Source data —
- - - - -

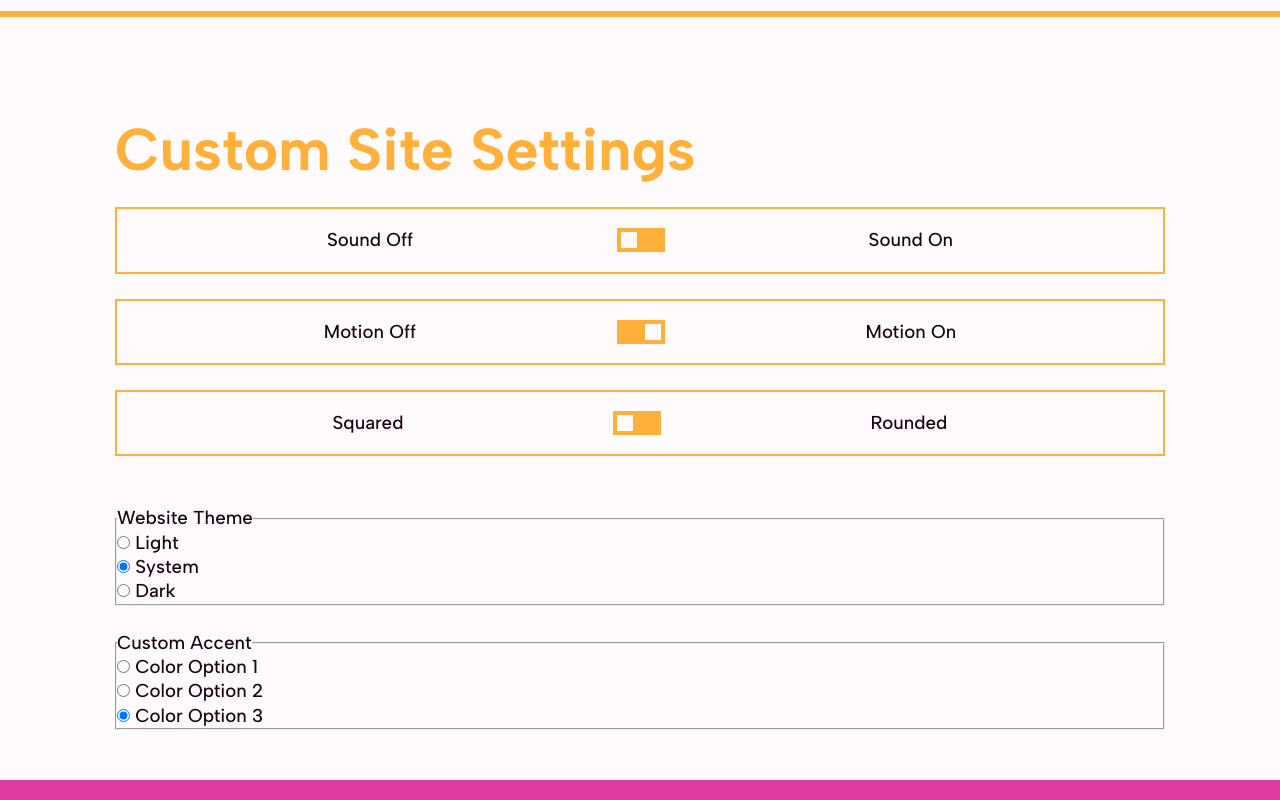
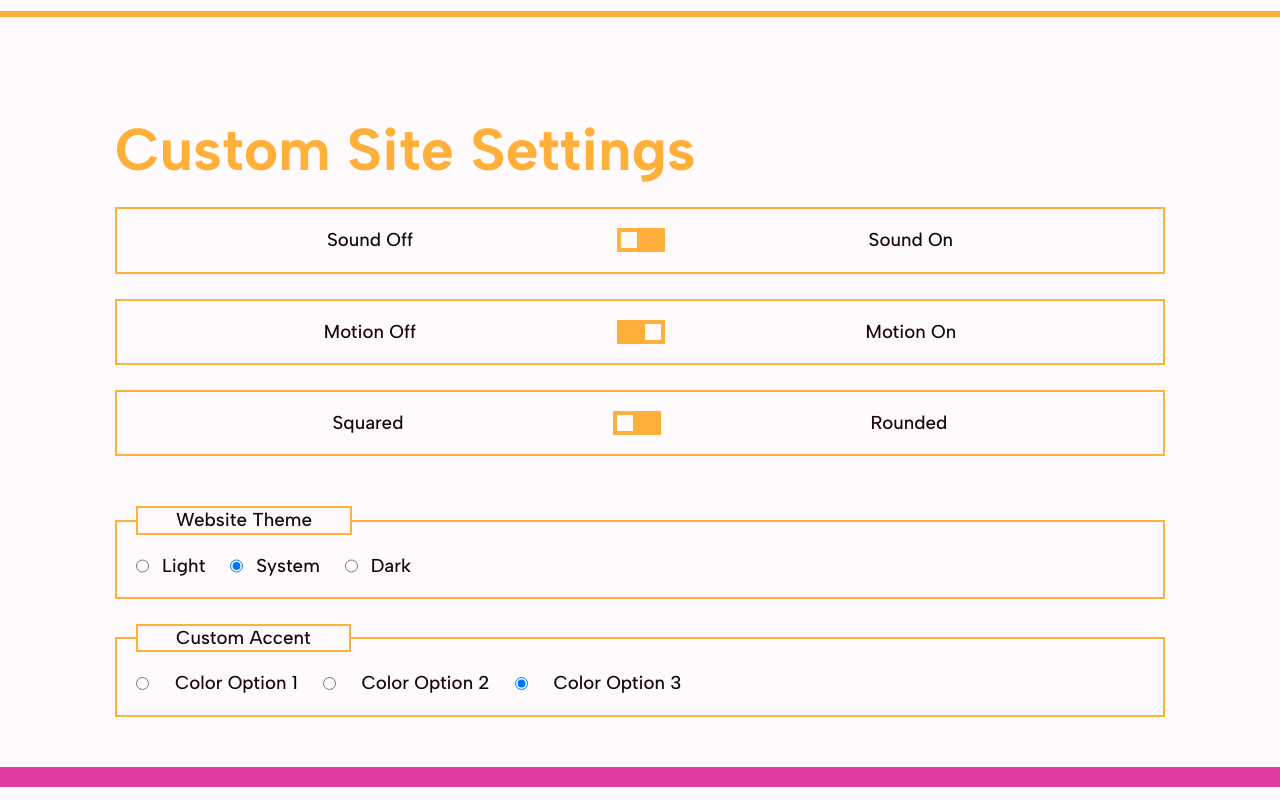
Before and after one commit to sumitnair26/custom-site-theming, a website built with Vite: page index.html in a window 1280 px wide. Shown: the part 2861-3661 px from the top of the page. Built offline with nearby package versions, Linux system fonts and the light colour scheme; some packages are replaced by stand-ins of ours.

Commit message:
CSS for radio button

```diff
--- a/index.html
+++ b/index.html
@@ -207,14 +207,17 @@
                   <legend>Custom Accent</legend>
                   <div class="radio">
                     <input type="radio" name="customColor" id="primary" />
+                    <div class="check"></div>
                     <label for="light">Color Option 1</label>
                   </div>
                   <div class="radio">
                     <input type="radio" name="customColor" id="accent1" />
+                    <div class="check"></div>
                     <label for="system">Color Option 2</label>
                   </div>
                   <div class="radio">
                     <input type="radio" name="customColor" id="accent2" />
+                    <div class="check"></div>
                     <label for="dark">Color Option 3</label>
                   </div>
                 </fieldset>
--- a/style.css
+++ b/style.css
@@ -466,3 +466,26 @@ section {
 [type="checkbox"]:checked ~ .switch .thumb::before {
   transform: translate(calc(var(--size) - var(--size) / 2), -50%);
 }
+
+legend {
+  padding-inline: var(--space-md);
+  border: 2px solid var(--customColor);
+  border-radius: var(--round-md);
+  background-color: var(--bkg);
+}
+
+.radio-wrapper {
+  padding: var(--space-xs);
+  border: 2px solid var(--customColor);
+  border-radius: var(--round-md);
+  background-color: var(--bkg);
+  display: flex;
+  gap: var(--space-sm);
+  flex-wrap: wrap;
+}
+
+.radio {
+  --size: 1.5rem;
+  display: flex;
+  gap: var(--space-2xs);
+}
```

- - - - -

Work request — Would you please show every line of the material above that includes the string "label"?

Task solution —
                     <label for="light">Color Option 1</label>
                     <label for="system">Color Option 2</label>
                     <label for="dark">Color Option 3</label>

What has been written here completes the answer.